§ **What to produce**: Report the tally of lines in the material below that have the string "bottom", with no other output.

§ **Provided records**:
=====

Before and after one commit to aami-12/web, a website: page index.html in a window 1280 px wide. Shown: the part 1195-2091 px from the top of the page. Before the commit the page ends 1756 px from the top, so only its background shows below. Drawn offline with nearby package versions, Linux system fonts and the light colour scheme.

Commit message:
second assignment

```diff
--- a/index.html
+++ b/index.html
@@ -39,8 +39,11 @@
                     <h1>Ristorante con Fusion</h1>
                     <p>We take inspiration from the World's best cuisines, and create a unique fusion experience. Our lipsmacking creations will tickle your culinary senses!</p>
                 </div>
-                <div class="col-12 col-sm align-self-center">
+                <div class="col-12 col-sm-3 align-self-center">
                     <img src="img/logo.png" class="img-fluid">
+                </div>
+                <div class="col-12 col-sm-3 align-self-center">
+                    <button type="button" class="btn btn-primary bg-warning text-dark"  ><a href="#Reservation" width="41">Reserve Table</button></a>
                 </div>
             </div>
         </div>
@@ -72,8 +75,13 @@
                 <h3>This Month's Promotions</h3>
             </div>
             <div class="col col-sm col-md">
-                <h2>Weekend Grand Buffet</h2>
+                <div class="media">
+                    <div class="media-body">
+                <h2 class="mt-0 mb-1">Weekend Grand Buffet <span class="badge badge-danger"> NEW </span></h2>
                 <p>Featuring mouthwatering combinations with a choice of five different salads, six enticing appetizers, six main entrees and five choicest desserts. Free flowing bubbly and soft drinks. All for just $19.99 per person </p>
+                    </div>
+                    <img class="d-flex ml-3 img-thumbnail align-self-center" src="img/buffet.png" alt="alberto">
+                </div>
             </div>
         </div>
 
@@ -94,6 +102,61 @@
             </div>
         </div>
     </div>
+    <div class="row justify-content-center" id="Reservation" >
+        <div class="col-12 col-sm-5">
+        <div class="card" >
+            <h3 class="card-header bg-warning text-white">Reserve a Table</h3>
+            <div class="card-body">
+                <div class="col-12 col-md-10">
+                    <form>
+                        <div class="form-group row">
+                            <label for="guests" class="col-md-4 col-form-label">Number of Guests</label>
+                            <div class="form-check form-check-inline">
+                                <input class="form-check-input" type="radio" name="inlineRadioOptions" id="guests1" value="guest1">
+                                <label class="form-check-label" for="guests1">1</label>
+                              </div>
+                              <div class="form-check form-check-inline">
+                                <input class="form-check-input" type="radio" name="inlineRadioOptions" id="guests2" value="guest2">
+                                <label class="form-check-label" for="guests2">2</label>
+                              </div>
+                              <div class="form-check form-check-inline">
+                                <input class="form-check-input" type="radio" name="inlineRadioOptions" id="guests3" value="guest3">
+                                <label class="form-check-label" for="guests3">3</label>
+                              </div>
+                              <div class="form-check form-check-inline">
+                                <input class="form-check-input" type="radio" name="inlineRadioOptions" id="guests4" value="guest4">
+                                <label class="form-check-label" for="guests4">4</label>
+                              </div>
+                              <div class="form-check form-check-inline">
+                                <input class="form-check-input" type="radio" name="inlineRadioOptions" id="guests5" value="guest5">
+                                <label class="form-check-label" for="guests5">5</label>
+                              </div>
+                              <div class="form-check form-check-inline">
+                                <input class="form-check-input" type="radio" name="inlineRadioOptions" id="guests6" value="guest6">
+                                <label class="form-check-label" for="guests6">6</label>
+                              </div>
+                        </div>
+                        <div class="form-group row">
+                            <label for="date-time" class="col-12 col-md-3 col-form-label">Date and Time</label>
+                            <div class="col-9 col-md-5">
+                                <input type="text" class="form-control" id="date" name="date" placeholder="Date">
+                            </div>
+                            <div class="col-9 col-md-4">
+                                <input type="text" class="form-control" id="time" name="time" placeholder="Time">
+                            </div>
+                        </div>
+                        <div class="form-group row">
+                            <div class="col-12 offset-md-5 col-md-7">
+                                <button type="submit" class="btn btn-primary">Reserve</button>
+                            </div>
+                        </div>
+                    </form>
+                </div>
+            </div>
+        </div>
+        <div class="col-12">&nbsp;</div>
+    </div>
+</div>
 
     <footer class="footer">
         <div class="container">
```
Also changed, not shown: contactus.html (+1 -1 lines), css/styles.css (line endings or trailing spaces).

=====

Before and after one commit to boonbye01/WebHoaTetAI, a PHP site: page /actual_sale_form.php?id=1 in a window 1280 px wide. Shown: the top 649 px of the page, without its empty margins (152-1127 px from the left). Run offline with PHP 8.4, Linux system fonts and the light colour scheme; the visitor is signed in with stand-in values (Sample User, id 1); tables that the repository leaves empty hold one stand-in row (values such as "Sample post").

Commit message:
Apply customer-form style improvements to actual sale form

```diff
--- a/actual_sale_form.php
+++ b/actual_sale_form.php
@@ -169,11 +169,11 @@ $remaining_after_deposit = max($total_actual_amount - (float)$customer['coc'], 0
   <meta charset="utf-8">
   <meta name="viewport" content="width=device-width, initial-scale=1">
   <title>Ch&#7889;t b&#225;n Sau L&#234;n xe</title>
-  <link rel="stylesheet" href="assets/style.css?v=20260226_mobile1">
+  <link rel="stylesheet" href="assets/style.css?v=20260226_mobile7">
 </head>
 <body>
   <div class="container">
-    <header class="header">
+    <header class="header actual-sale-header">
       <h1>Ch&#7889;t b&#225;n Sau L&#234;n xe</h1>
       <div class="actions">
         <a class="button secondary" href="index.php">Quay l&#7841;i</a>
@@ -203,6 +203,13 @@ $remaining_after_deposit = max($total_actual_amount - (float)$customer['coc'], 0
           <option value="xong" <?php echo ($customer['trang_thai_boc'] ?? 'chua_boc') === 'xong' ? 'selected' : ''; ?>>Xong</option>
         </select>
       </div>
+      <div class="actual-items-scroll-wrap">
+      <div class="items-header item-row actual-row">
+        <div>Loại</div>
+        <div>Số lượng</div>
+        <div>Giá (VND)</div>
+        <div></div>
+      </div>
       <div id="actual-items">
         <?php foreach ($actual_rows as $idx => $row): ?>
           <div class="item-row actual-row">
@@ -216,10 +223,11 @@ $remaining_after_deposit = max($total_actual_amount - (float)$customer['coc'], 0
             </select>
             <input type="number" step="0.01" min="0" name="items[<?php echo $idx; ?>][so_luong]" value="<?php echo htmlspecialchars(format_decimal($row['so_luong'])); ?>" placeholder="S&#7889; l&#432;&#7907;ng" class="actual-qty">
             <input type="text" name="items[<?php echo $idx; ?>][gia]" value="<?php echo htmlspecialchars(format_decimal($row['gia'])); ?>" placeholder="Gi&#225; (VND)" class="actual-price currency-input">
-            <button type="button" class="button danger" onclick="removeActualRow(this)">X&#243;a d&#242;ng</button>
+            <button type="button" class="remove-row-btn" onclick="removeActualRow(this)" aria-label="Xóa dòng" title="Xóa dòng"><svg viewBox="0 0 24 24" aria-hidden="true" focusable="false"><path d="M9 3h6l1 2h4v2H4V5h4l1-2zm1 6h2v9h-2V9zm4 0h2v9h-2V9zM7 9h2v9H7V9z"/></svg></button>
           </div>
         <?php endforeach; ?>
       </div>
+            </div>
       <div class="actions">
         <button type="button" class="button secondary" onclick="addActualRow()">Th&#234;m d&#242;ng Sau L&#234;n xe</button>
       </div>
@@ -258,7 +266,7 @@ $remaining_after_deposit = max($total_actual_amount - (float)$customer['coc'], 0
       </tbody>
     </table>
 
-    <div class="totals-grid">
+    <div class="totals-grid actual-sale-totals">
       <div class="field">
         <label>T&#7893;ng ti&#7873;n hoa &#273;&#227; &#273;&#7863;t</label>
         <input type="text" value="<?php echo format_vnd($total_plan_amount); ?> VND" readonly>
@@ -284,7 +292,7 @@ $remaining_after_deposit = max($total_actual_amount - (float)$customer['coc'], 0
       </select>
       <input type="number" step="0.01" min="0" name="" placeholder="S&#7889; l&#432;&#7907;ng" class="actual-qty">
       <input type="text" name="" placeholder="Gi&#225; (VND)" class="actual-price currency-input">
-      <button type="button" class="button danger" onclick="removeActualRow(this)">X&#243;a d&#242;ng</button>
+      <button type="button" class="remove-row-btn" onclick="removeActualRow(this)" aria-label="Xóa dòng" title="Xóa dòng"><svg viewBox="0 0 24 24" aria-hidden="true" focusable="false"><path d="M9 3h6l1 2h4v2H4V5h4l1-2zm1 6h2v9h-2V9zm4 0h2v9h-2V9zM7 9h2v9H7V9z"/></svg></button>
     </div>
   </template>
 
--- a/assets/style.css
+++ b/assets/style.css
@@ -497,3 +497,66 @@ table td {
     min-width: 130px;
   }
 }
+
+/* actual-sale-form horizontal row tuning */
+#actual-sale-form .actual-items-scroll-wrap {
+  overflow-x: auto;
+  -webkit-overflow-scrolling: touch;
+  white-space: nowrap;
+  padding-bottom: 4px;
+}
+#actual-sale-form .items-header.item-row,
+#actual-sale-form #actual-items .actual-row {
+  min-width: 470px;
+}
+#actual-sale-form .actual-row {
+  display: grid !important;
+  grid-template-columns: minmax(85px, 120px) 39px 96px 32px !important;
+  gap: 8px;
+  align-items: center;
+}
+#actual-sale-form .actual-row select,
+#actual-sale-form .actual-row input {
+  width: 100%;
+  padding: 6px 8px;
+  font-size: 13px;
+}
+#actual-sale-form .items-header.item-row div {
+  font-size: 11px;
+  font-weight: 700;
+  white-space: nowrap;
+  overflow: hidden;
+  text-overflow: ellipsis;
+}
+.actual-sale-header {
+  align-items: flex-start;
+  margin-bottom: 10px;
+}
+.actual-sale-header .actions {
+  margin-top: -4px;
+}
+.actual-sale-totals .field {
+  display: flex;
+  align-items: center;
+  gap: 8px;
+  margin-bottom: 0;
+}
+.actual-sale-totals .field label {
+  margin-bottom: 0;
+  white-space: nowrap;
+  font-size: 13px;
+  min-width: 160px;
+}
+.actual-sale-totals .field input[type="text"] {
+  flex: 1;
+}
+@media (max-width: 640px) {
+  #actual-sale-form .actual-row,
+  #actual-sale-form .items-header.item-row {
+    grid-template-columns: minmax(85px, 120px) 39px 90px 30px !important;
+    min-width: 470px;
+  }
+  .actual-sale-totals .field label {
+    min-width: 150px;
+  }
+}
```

=====

§ **Exercise response**: 4